There is something about the military coup in Egypt and the ongoing travails of that country that brings out whatever racist and Islamophobic filth lurks in the recesses of what passes for minds among United States right-wingers.
Here's the Wall Street Journal:
My emphasis. Apparently the Journal is enthusiastic about torturing military thugs. The Chilean "transition" only came after Pinochet had held dictatorial power for 17 years and finally, to his surprise, found himself on the wrong end of a sham national vote he expected to win. Even the military was tired of him and democracy was very slowly rebuilt. (The Journal article is behind a paywall, so I've linked to a commentator far more knowledgeable than I who quotes the statement.)
Meanwhile, in the New York Times the conservative columnist David Brooks seized on the occasion of the Egyptian coup to express his essential contempt for the capacity of brown people, Arab people, who adhere to a "foreign" religion.
Mr. Brooks sure doesn't convince me with this tripe that he has particular brains or powers of observation -- all he seems to have is bigotry about an ancient nation whose citizens are struggling messily toward their own system.
I don't pretend to much idea what is going on in Egypt. But I do know that citizens of this country forget our own history if we demand that other people who are just trying to get a free country off the ground after a long siege of foreign rule and oppression will pull this off without some bumpy bits. Consider this trajectory:

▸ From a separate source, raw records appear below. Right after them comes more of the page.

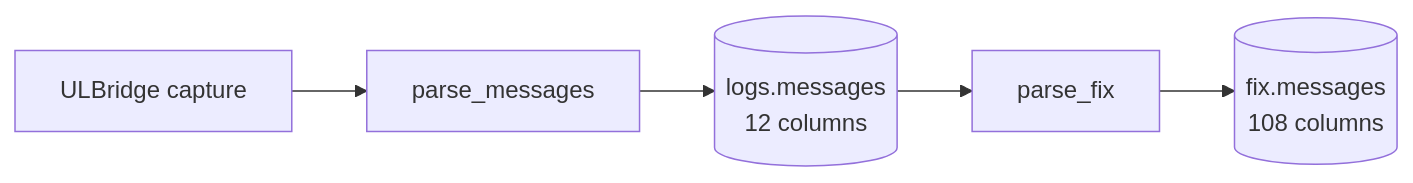
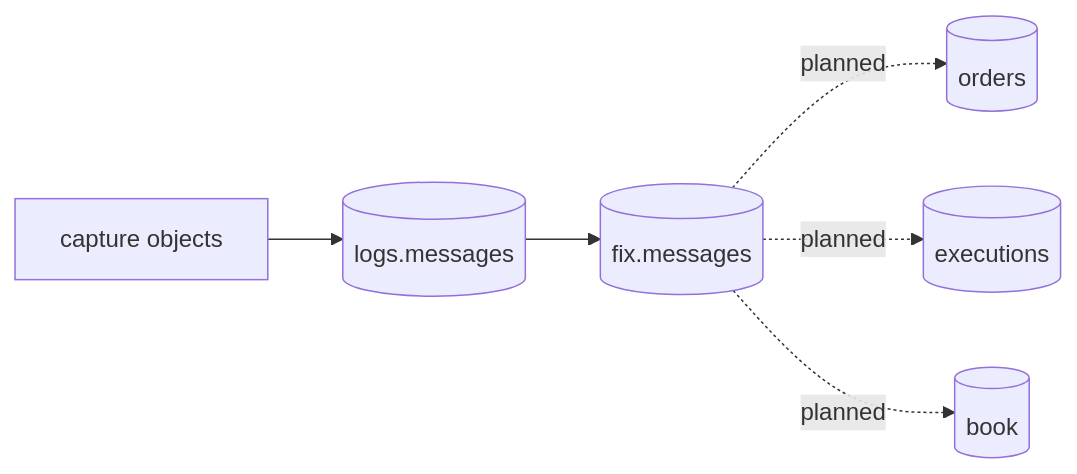
Before and after one commit to Platob/yggfin: the diagram in docs/products/index.md, drawn with Mermaid. The commit also changed other lines of this file and 314 other files, not shown here.

````diff
--- a/docs/products/index.md
+++ b/docs/products/index.md
@@ -5,7 +6,8 @@
 ```mermaid
 flowchart LR
-    C["ULBridge capture"] --> P1[parse_messages]
-    P1 --> M[("logs.messages<br/>12 columns")]
-    M --> P2[parse_fix]
-    P2 --> F[("fix.messages<br/>108 columns")]
+    C["capture objects"] --> M[("logs.messages")]
+    M --> F[("fix.messages")]
+    F -.planned.-> O[("orders")]
+    F -.planned.-> E[("executions")]
+    F -.planned.-> B[("book")]
 ```
````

- a rebellious people forms a new representative government and within a decade finds that internal disagreements and populist risings in the countryside have rendered it unworkable;
- the elected powers-that-be call for a meeting to reform that government structure, but some radical intellectuals secretly plot to replace the existing structure with an entirely new governing arrangement;
- those plotters persuade a retired general to lend his presence to the secretive convening and emerge with an entirely new document;
- once that document is ratified, the general becomes the country's new head of state.
Getting a new country off the ground is hard, dicey work. Racist foreign pundits reveal their ugly ignorance when they try to make sense of events through the lens of their fetid prejudices.